What’s the most interesting event you’ve ever worked on?

I think Riverfire stands out because of how complex the logistics involved in us getting 18 separate shows off the ground to produce one show is. I don’t think people realise what it takes to get it to happen. The amount of paperwork alone is staggering. Obviously working for the Closing of the Sydney Olympics was something else as the TV audience was huge (I think the biggest for a fireworks display at that time). I think the TV audience for the FIFA 2010 World Cup was also huge (again maybe the biggest at that time). Ghana’s 50th Independence Celebrations (the largest event in my career) is also a memorable one.

The one that stands out from the rest though was having driven down to the home of the late Nelson Mandela in Qunu in the Eastern Cape to get him to light the ‘Flame of Freedom’ as he was too sickly to travel to Johannesburg for the ceremony.

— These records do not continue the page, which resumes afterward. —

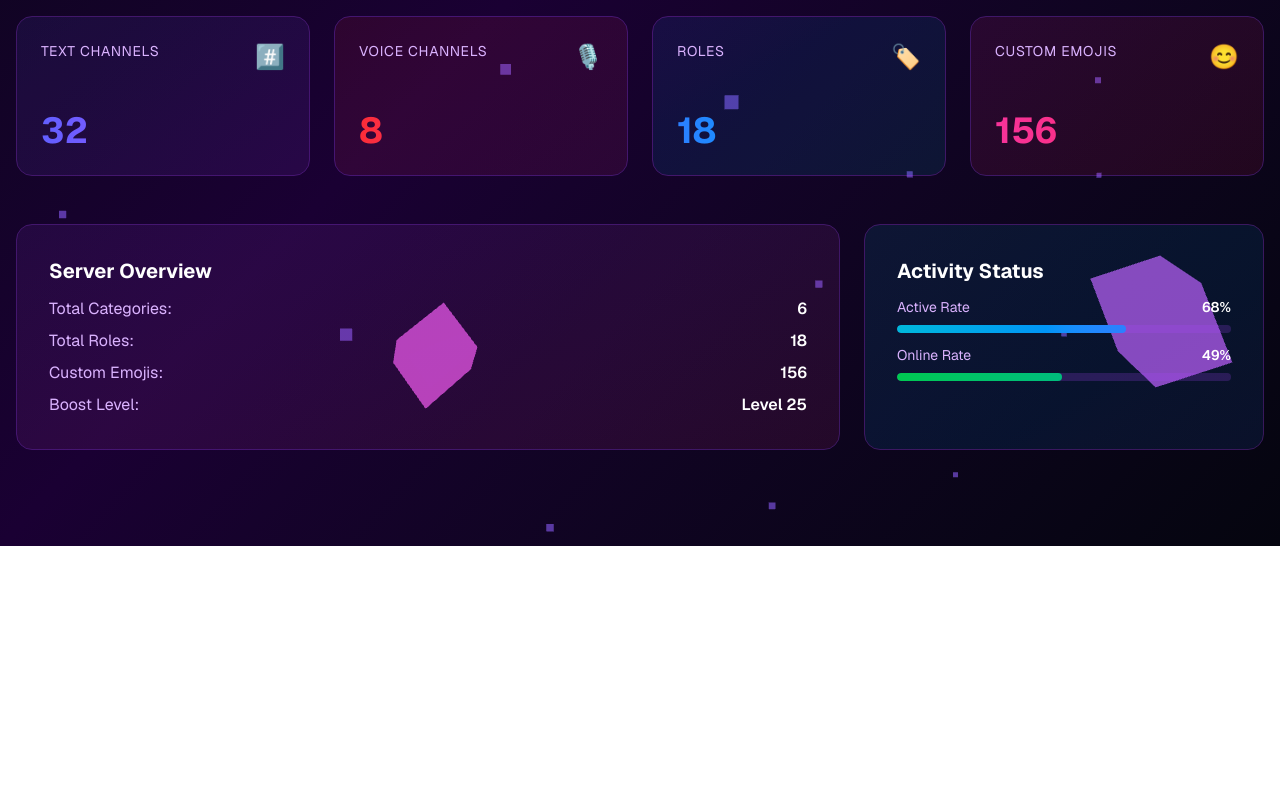
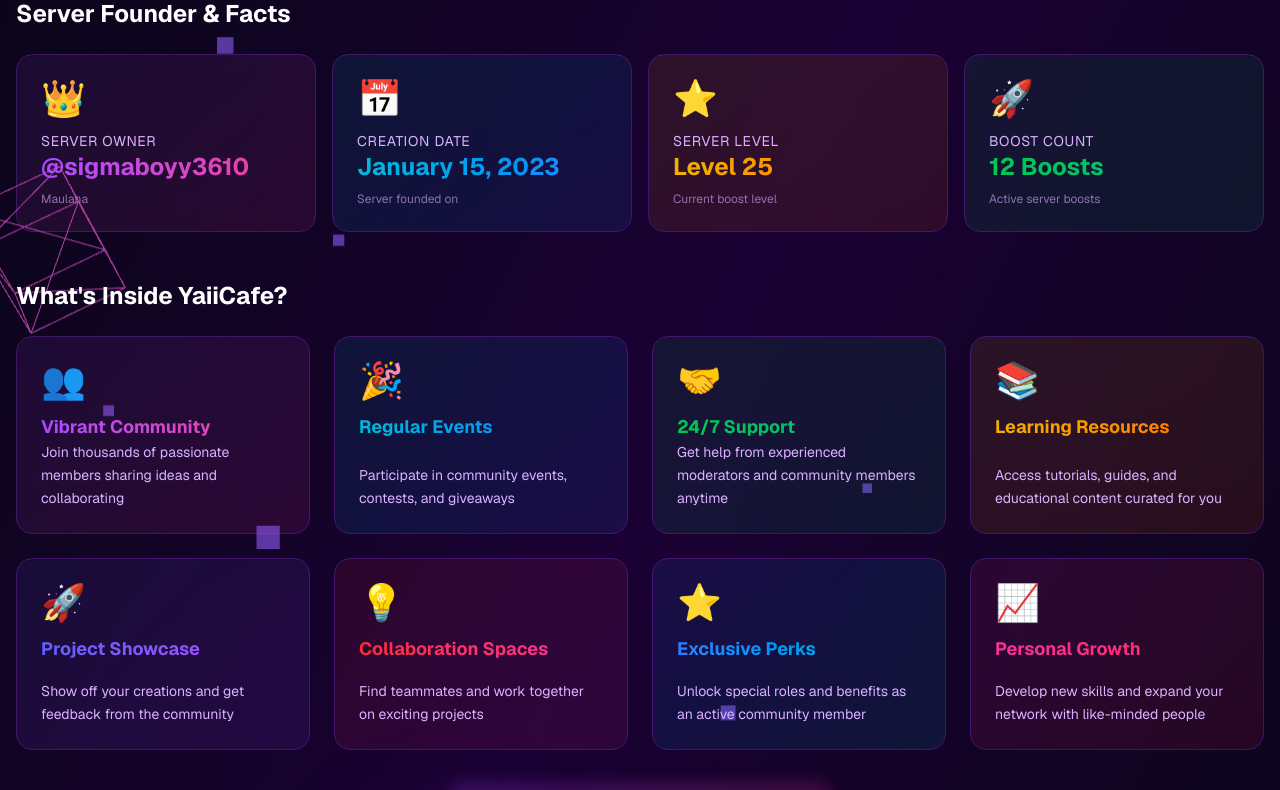
Before and after one commit to Maulanakun/YaiiCafe, a Next.js app: page /explore in a window 1280 px wide. Shown: the part 830-1620 px from the top of the page. Before the commit the page ends 1376 px from the top, so only its background shows below. Built offline with nearby package versions, Linux system fonts and the light colour scheme.

Commit message:
feat: restore dashboard with member list, carousel, and updates
Restored member list, moments carousel, and updated dashboard content.

```diff
--- a/components/explore/member-list-view.tsx
+++ b/components/explore/member-list-view.tsx
@@ -4,7 +4,6 @@ import { useState } from 'react';
 import { members } from '@/lib/members';
 import MemberDetailModal from './member-detail-modal';
 import MemberCardEnhanced from './member-card-enhanced';
-import MomentsCarousel from './moments-carousel';
 
 interface Props {
   onSelectMember: (memberId: string) => void;
@@ -36,18 +35,35 @@ export default function MemberListView({ onSelectMember }: Props) {
         </div>
       </div>
 
-      {/* Moments Carousel */}
+      {/* Members Grid with Responsive Scroll */}
       <div className="relative">
-        <MomentsCarousel />
-      </div>
-
-      {/* Members Grid */}
-      <div className="relative">
-        {/* Grid Layout */}
-        <div className="grid grid-cols-1 md:grid-cols-2 lg:grid-cols-3 2xl:grid-cols-4 gap-6">
+        {/* Desktop Grid / Mobile Horizontal Scroll */}
+        <div className="hidden lg:grid grid-cols-1 md:grid-cols-2 lg:grid-cols-3 2xl:grid-cols-4 gap-6">
           {members.map((member, index) => (
             <div
               key={member.id}
+              style={{
+                animation: `slideIn 0.6s ease-out ${index * 0.1}s backwards`,
+              }}
+            >
+              <MemberCardEnhanced
+                member={member}
+                onSelect={handleMemberClick}
+                isHovered={hoveredMember === member.id}
+                onHoverChange={(hovered) =>
+                  setHoveredMember(hovered ? member.id : null)
+                }
+              />
+            </div>
+          ))}
+        </div>
+
+        {/* Mobile/Tablet Horizontal Scroll */}
+        <div className="lg:hidden flex gap-6 overflow-x-auto pb-4 scrollbar-hide snap-x snap-mandatory">
+          {members.map((member, index) => (
+            <div
+              key={member.id}
+              className="flex-shrink-0 w-80 snap-center"
               style={{
                 animation: `slideIn 0.6s ease-out ${index * 0.1}s backwards`,
               }}
--- a/components/explore/server-dashboard.tsx
+++ b/components/explore/server-dashboard.tsx
@@ -2,6 +2,8 @@
 
 import { serverStats, ownerFacts } from '@/lib/server-data';
 import { useState, useEffect } from 'react';
+import MemberListView from './member-list-view';
+import MomentsCarousel from './moments-carousel';
 
 export default function ServerDashboard() {
   const [stats, setStats] = useState(serverStats);
@@ -113,15 +115,20 @@ export default function ServerDashboard() {
 
   return (
     <div className="w-full space-y-12">
+      {/* Moments Carousel Section */}
+      <div className="relative">
+        <MomentsCarousel />
+      </div>
+
       {/* Title Section */}
       <div className="text-center space-y-4">
         <div className="relative inline-block mx-auto">
           <div className="absolute -inset-4 bg-gradient-to-r from-purple-500 to-pink-500 rounded-lg blur opacity-20 group-hover:opacity-100 transition duration-1000" />
           <h2 className="relative text-5xl font-bold font-syne text-white bg-gradient-to-r from-purple-400 via-pink-400 to-purple-400 bg-clip-text text-transparent">
-            Server Dashboard
+            About YaiiCafe Server
           </h2>
         </div>
-        <p className="text-lg text-purple-300 font-syne">YaiiCafe Discord Server Statistics</p>
+        <p className="text-lg text-purple-300 font-syne">Discover what makes YaiiCafe special</p>
         <div className="flex justify-center gap-2 mt-4">
           <div className="w-2 h-2 rounded-full bg-gradient-to-r from-purple-500 to-pink-500 animate-pulse" />
           <div
@@ -180,45 +187,106 @@ export default function ServerDashboard() {
         </div>
       </div>
 
-      {/* Dashboard Stats Grid */}
+      {/* Server Features Section */}
       <div className="relative">
-        <h3 className="text-2xl font-bold font-syne text-white mb-6">Server Statistics</h3>
+        <h3 className="text-2xl font-bold font-syne text-white mb-6">What's Inside YaiiCafe?</h3>
         <div className="grid grid-cols-1 md:grid-cols-2 lg:grid-cols-4 gap-6">
-          {dashboardCards.map((card, index) => (
+          {[
+            {
+              id: 'community',
+              label: 'Vibrant Community',
+              description: 'Join thousands of passionate members sharing ideas and collaborating',
+              icon: '👥',
+              color: 'from-purple-500 to-pink-500',
+              bgColor: 'from-purple-500/10 to-pink-500/10',
+            },
+            {
+              id: 'events',
+              label: 'Regular Events',
+              description: 'Participate in community events, contests, and giveaways',
+              icon: '🎉',
+              color: 'from-cyan-500 to-blue-500',
+              bgColor: 'from-cyan-500/10 to-blue-500/10',
+            },
+            {
+              id: 'support',
+              label: '24/7 Support',
+              description: 'Get help from experienced moderators and community members anytime',
+              icon: '🤝',
+              color: 'from-green-500 to-emerald-500',
+              bgColor: 'from-green-500/10 to-emerald-500/10',
+            },
+            {
+              id: 'learning',
+              label: 'Learning Resources',
+              description: 'Access tutorials, guides, and educational content curated for you',
+              icon: '📚',
+              color: 'from-yellow-500 to-orange-500',
+              bgColor: 'from-yellow-500/10 to-orange-500/10',
+            },
+            {
+              id: 'showcase',
+              label: 'Project Showcase',
+              description: 'Show off your creations and get feedback from the community',
+              icon: '🚀',
+              color: 'from-indigo-500 to-purple-500',
+              bgColor: 'from-indigo-500/10 to-purple-500/10',
+            },
+            {
+              id: 'collaboration',
+              label: 'Collaboration Spaces',
+              description: 'Find teammates and work together on exciting projects',
+              icon: '💡',
+              color: 'from-red-500 to-pink-500',
+              bgColor: 'from-red-500/10 to-pink-500/10',
+            },
+            {
+              id: 'exclusive',
+              label: 'Exclusive Perks',
+              description: 'Unlock special roles and benefits as an active community member',
+              icon: '⭐',
+              color: 'from-blue-500 to-cyan-500',
+              bgColor: 'from-blue-500/10 to-cyan-500/10',
+            },
+            {
+              id: 'growth',
+              label: 'Personal Growth',
+              description: 'Develop new skills and expand your network with like-minded people',
+              icon: '📈',
+              color: 'from-pink-500 to-rose-500',
+              bgColor: 'from-pink-500/10 to-rose-500/10',
+            },
+          ].map((feature, index) => (
             <div
-              key={card.id}
+              key={feature.id}
               style={{
                 animation: `slideIn 0.6s ease-out ${index * 0.1}s backwards`,
               }}
               className="group relative"
             >
               <div
-                className={`relative h-40 rounded-2xl overflow-hidden border border-purple-500/30 transition-all duration-500 hover:border-purple-500/60 hover:scale-105`}
+                className={`relative h-full min-h-48 rounded-2xl overflow-hidden border border-purple-500/30 transition-all duration-500 hover:border-purple-500/60 hover:scale-105`}
               >
                 {/* Background gradient */}
-                <div className={`absolute inset-0 ${card.gradient} ${card.bgColor}`} />
+                <div className={`absolute inset-0 bg-gradient-to-br ${feature.bgColor}`} />
 
                 {/* Animated border glow */}
                 <div
-                  className={`absolute inset-0 opacity-0 group-hover:opacity-100 transition-opacity duration-500 bg-gradient-to-br ${card.color} blur-2xl`}
+                  className={`absolute inset-0 opacity-0 group-hover:opacity-100 transition-opacity duration-500 bg-gradient-to-br ${feature.color} blur-2xl`}
                   style={{ opacity: 0 }}
                 />
 
                 {/* Content */}
                 <div className="relative p-6 h-full flex flex-col justify-between z-10">
-                  <div className="flex items-start justify-between">
-                    <p className="text-sm text-purple-300 font-syne uppercase tracking-wider">
-                      {card.label}
-                    </p>
-                    <span className="text-2xl">{card.icon}</span>
-                  </div>
                   <div>
-                    <p
-                      className={`text-4xl font-bold bg-gradient-to-r ${card.color} bg-clip-text text-transparent font-syne`}
-                    >
-                      {card.value}
+                    <span className="text-4xl block mb-3">{feature.icon}</span>
+                    <p className={`text-lg font-bold bg-gradient-to-r ${feature.color} bg-clip-text text-transparent font-syne`}>
+                      {feature.label}
                     </p>
                   </div>
+                  <p className="text-sm text-purple-300 leading-relaxed">
+                    {feature.description}
+                  </p>
                 </div>
               </div>
             </div>
@@ -226,93 +294,9 @@ export default function ServerDashboard() {
         </div>
       </div>
 
-      {/* Additional Info Section */}
-      <div className="relative grid grid-cols-1 md:grid-cols-3 gap-6">
-        <div
-          className="col-span-1 md:col-span-2 group relative rounded-2xl overflow-hidden border border-purple-500/30 transition-all duration-500 hover:border-purple-500/60 p-8"
-          style={{
-            animation: `slideIn 0.6s ease-out 0.3s backwards`,
-          }}
-        >
-          <div className="absolute inset-0 bg-gradient-to-br from-purple-500/10 to-pink-500/10" />
-          <div
-            className="absolute inset-0 opacity-0 group-hover:opacity-100 transition-opacity duration-500 bg-gradient-to-br from-purple-500 to-pink-500 blur-3xl"
-            style={{ opacity: 0 }}
-          />
-          <div className="relative z-10">
-            <h4 className="text-xl font-bold font-syne text-white mb-3">Server Overview</h4>
-            <div className="space-y-2 text-purple-300">
-              <p className="flex justify-between">
-                <span>Total Categories:</span>
-                <span className="font-semibold text-white">{stats.channels.categories}</span>
-              </p>
-              <p className="flex justify-between">
-                <span>Total Roles:</span>
-                <span className="font-semibold text-white">{stats.roles}</span>
-              </p>
-              <p className="flex justify-between">
-                <span>Custom Emojis:</span>
-                <span className="font-semibold text-white">{stats.emojis}</span>
-              </p>
-              <p className="flex justify-between">
-                <span>Boost Level:</span>
-                <span className="font-semibold text-white">Level {stats.serverLevel}</span>
-              </p>
-            </div>
-          </div>
-        </div>
-
-        <div
-          className="group relative rounded-2xl overflow-hidden border border-purple-500/30 transition-all duration-500 hover:border-purple-500/60 p-8"
-          style={{
-            animation: `slideIn 0.6s ease-out 0.4s backwards`,
-          }}
-        >
-          <div className="absolute inset-0 bg-gradient-to-br from-cyan-500/10 to-blue-500/10" />
-          <div
-            className="absolute inset-0 opacity-0 group-hover:opacity-100 transition-opacity duration-500 bg-gradient-to-br from-cyan-500 to-blue-500 blur-3xl"
-            style={{ opacity: 0 }}
-          />
-          <div className="relative z-10">
-            <h4 className="text-xl font-bold font-syne text-white mb-3">Activity Status</h4>
-            <div className="space-y-3">
-              <div>
-                <div className="flex justify-between text-sm mb-2">
-                  <span className="text-purple-300">Active Rate</span>
-                  <span className="text-white font-semibold">
-                    {Math.round((stats.activeMembers / stats.totalMembers) * 100)}%
-                  </span>
-                </div>
-                <div className="w-full h-2 bg-purple-500/20 rounded-full overflow-hidden">
-                  <div
-                    className="h-full bg-gradient-to-r from-cyan-500 to-blue-500 rounded-full"
-                    style={{
-                      width: `${(stats.activeMembers / stats.totalMembers) * 100}%`,
-                      animation: `slideInWidth 1.5s ease-out 0.5s backwards`,
-                    }}
-                  />
-                </div>
-              </div>
-              <div>
-                <div className="flex justify-between text-sm mb-2">
-                  <span className="text-purple-300">Online Rate</span>
-                  <span className="text-white font-semibold">
-                    {Math.round((stats.onlineMembers / stats.activeMembers) * 100)}%
-                  </span>
-                </div>
-                <div className="w-full h-2 bg-purple-500/20 rounded-full overflow-hidden">
-                  <div
-                    className="h-full bg-gradient-to-r from-green-500 to-emerald-500 rounded-full"
-                    style={{
-                      width: `${(stats.onlineMembers / stats.activeMembers) * 100}%`,
-                      animation: `slideInWidth 1.5s ease-out 0.6s backwards`,
-                    }}
-                  />
-                </div>
-              </div>
-            </div>
-          </div>
-        </div>
+      {/* Members Section */}
+      <div className="relative">
+        <MemberListView onSelectMember={() => {}} />
       </div>
 
       <style>{`
```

Having met with him, we (I took my mate Lee Foggitt with me for the ride) got him to light a lantern, which we then drove back to Johannesburg overnight (900 kms). The flame that was lit by the hand of the late and great Nelson Mandela was then transferred to the gas cauldron which still burns today at Constitution Hill.

What innovations in fireworks and pyrotechnics can we expect in the next couple of years?

Some 30 years ago, fireworks were used only for traditional fireworks displays and were always fired some distance for the audience. Over the last few decades the industry has developed pyrotechnics that can be fired in close proximity to an audience and even indoors. We now design everything on a computer and simply download the script to the controller. One push of a button and a 20 minute show will be fired incorporating several thousand cues. Our Foti brand ICON works constantly on the reduction of smoke and debris for our products and this has come a long way since we started. New types of flame and CO2 systems are being developed all the time, and because these effects can now be scripted to fire to a hundredth of a second, they are being used on all manner of multi-media events. I believe the industry will continue to push for smokeless and fall-out free products. The products that get used in close proximity to an audience are getting larger, but at the same time safer all the time.

Foti International Fireworks has designed and delivered the Sydney New Year’s Eve fireworks since 2000 – what’s involved in putting on one of the most watched fireworks displays in the world?

I personally believe that this is not one of, but the most watched fireworks display in the world today. It is definitely the most iconic. It may not be the biggest, but it definitely gets the most exposure. If you ask people from any country in the world, this is definitely the most talked about. It takes a lot of work to get this show to happen on the 31st of December every year. We are looking at around 6 months for the manufacture of all the products, many of which are designed and manufactured specifically for the bridge. Forch Foti takes around 100 hours to design this display. There are 2 months of prep work out at our facility in Marulan. 12 days on site with 40 technicians. The display is fired from seven barges, 27 positions on the four sails of the Opera House and from 176 positions on the bridge. The show is fired with 17 controllers and 642 modules.

How do you tailor fireworks displays to each event?

There are a number of factors that go into this. What the client is after, the type of event, the budget and the venue. Obviously a show on a bridge for thousands of people is going to be quite different to a small wedding display. We take all the factors into account and move forward from there.

What’s something few people would know about Foti International Fireworks?

The company was founded in 1793 in Italy, we manufacture our own fireworks...and we now have a branch in Queensland!

What’s your favourite Australian event and why?

Riverfire for sure...the biggest fireworks display in Queensland every year.

Views expressed in this Q and A are solely those of the subject of the Q and A.